These differing beliefs may be a barrier for students accepting evolution because instructors may present evolution as incompatible with their religion or ignore student religious beliefs entirely. However, there are instructors who are using teaching practices that present evolution and religion as potentially compatible. Barnes and Brownell’s new research on 32 evolution instructors at Christian universities across the country shows that Christian university instructors’ teaching practices are substantially different than instructors at secular institutions and tend to acknowledge student religious beliefs and present evolution and religion as compatible.
Brownell commented “These Christian university professors were using known practices that can help religious students accept evolution, such as presenting their students with role models who both accept evolution and are religious. In fact, they often presented themselves as a role model.”
According to this interview study, almost all the Christian university instructors used teaching practices to lessen student perceived conflict between religion and evolution.
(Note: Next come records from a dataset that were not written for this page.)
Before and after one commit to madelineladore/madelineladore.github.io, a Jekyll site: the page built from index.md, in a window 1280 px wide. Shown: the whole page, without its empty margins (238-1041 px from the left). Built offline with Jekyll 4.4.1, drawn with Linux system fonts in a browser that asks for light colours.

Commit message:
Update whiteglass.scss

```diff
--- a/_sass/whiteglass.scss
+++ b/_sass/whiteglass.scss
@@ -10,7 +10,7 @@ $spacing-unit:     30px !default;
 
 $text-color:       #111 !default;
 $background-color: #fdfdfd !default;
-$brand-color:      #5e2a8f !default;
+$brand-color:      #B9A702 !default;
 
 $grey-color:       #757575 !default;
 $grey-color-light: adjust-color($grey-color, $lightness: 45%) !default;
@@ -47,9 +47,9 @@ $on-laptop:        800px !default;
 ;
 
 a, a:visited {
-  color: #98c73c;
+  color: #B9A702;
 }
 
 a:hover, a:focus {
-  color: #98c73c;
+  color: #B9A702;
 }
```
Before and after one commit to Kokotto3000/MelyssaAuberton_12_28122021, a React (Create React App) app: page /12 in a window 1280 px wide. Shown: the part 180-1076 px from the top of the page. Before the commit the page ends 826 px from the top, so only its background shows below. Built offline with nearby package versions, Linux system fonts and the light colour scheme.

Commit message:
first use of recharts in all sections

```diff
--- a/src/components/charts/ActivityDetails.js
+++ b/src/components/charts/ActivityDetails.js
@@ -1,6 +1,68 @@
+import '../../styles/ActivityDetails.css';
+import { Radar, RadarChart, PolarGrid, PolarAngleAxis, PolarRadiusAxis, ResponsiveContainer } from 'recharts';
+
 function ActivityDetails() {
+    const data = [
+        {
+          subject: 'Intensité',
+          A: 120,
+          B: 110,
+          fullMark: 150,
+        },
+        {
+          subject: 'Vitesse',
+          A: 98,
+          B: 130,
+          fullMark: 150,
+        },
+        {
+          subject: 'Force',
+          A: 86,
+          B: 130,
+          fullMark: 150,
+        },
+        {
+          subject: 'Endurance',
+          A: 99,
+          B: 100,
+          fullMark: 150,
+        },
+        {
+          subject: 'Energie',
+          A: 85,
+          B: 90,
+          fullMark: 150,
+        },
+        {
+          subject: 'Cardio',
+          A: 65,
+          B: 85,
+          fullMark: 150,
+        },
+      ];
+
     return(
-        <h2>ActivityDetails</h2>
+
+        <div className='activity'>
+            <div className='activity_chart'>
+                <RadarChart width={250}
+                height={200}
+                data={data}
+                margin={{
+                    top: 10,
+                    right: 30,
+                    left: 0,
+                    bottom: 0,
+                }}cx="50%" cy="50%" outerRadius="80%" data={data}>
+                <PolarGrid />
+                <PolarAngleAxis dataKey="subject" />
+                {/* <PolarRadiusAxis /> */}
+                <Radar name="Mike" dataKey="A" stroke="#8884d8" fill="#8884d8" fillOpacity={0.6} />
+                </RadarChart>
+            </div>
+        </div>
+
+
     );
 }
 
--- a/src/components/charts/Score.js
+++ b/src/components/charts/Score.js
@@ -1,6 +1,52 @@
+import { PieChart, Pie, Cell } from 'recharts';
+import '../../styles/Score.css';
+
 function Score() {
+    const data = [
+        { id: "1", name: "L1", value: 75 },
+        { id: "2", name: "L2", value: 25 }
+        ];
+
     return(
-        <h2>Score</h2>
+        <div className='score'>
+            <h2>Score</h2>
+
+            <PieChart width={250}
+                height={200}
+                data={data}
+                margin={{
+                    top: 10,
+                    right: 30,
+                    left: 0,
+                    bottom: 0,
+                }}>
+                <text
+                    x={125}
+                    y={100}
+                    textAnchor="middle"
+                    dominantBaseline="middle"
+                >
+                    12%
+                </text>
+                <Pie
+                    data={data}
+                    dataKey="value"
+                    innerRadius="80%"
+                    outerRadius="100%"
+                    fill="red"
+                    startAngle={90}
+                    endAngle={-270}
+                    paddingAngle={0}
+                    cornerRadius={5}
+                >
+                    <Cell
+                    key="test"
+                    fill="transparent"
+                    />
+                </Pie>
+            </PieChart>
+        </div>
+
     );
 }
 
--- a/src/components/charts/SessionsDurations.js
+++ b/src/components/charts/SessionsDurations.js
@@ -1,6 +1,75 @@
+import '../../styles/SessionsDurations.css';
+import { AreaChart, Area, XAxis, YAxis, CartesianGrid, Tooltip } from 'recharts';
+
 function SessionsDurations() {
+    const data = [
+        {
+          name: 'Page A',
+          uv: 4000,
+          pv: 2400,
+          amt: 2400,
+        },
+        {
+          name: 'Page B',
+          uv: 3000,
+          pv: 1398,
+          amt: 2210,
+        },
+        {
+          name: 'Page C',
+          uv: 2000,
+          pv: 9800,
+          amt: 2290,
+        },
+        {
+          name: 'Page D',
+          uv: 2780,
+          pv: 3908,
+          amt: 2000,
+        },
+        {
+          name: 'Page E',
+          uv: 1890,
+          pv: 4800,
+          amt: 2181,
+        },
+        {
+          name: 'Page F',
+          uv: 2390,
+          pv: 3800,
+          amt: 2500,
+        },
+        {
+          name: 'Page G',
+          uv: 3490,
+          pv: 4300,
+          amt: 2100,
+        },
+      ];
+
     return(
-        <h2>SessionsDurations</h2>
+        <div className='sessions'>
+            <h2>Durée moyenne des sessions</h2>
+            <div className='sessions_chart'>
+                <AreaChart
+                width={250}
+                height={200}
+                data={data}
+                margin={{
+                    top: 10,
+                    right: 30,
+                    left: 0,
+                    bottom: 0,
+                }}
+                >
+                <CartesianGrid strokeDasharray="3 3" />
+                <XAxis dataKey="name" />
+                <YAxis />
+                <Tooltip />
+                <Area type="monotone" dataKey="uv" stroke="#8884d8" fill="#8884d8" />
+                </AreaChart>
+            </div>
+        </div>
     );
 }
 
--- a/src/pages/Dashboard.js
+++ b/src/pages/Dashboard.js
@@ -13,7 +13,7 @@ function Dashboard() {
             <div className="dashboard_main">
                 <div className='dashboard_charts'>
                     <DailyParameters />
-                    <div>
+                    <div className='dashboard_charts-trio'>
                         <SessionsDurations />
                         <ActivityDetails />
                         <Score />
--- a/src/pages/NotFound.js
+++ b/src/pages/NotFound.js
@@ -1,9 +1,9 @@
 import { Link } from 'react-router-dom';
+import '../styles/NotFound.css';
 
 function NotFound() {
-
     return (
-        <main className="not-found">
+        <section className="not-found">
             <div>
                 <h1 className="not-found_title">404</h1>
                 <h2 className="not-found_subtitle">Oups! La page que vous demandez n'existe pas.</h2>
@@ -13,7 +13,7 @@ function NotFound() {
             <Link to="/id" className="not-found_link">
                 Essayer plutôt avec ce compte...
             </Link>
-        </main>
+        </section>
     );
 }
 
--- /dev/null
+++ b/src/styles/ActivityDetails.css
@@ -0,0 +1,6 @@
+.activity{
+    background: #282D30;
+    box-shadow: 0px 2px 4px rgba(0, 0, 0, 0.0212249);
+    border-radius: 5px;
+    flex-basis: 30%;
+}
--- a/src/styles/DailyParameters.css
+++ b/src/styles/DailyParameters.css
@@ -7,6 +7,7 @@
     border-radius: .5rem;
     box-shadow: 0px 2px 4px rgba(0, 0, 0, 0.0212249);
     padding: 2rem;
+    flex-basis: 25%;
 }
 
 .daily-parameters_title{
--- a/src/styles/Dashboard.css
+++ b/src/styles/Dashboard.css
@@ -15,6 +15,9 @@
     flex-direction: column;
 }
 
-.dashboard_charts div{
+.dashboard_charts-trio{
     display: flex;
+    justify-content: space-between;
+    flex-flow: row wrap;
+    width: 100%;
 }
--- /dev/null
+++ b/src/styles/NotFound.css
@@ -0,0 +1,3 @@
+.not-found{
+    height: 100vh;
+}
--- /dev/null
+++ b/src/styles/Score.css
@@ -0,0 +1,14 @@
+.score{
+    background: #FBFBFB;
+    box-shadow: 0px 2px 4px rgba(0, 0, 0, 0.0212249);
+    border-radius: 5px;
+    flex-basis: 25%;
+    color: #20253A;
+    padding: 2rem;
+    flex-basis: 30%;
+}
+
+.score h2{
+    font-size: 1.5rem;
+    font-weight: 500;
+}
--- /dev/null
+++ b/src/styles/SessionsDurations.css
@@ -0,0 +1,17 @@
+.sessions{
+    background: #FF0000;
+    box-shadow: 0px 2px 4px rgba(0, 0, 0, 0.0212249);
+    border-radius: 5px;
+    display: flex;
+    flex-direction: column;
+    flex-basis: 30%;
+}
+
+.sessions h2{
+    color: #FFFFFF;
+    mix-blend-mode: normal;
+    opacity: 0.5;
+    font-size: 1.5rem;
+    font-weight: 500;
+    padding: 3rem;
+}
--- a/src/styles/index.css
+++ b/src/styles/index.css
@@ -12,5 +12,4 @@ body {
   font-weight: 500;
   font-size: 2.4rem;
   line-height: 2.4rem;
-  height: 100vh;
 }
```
They said that they often used these practices because of their own personal experience learning evolution.
Brownell and Barnes describe these practices in their essay and say that anyone teaching evolution could use them to dampen the perceived conflict between evolution and religion.
“We are not suggesting to teach creationism – we are merely suggesting to acknowledge that students come into the classroom with religious beliefs – just like any other social identity that they have” Brownell said.
“A lot of students think that if you’re a biologist who accepts evolution, you have to be an atheist,” Barnes said. “But that’s not true. We actually have a lot of examples, such as Francis Collins. He’s the director of the National Institutes of Health, headed the Human Genome project and is a great supporter of evolution. He also self-identifies as an Evangelical Christian.”
“People often assume that it is an either/or situation. You can be an atheist who accepts evolution or you can reject evolution and be religious. However, there are lots of viewpoints in between those extremes” said Brownell.
Barnes and Brownell have created and shared this framework to encourage instructors to think about how students in their classes may feel while learning about evolution. Since their goal, and the goal of all evolution instructors is to increase acceptance of evolution, these culturally competent steps may help achieve those goals.
Finally, according to Barnes and Brownell, their next steps will involve testing these strategies by studying what happens when they are introduced to a classroom that isn’t currently using them.
FOR MORE INFORMATION, CONTACT:
Jason Krell, CEM Communications Coordinator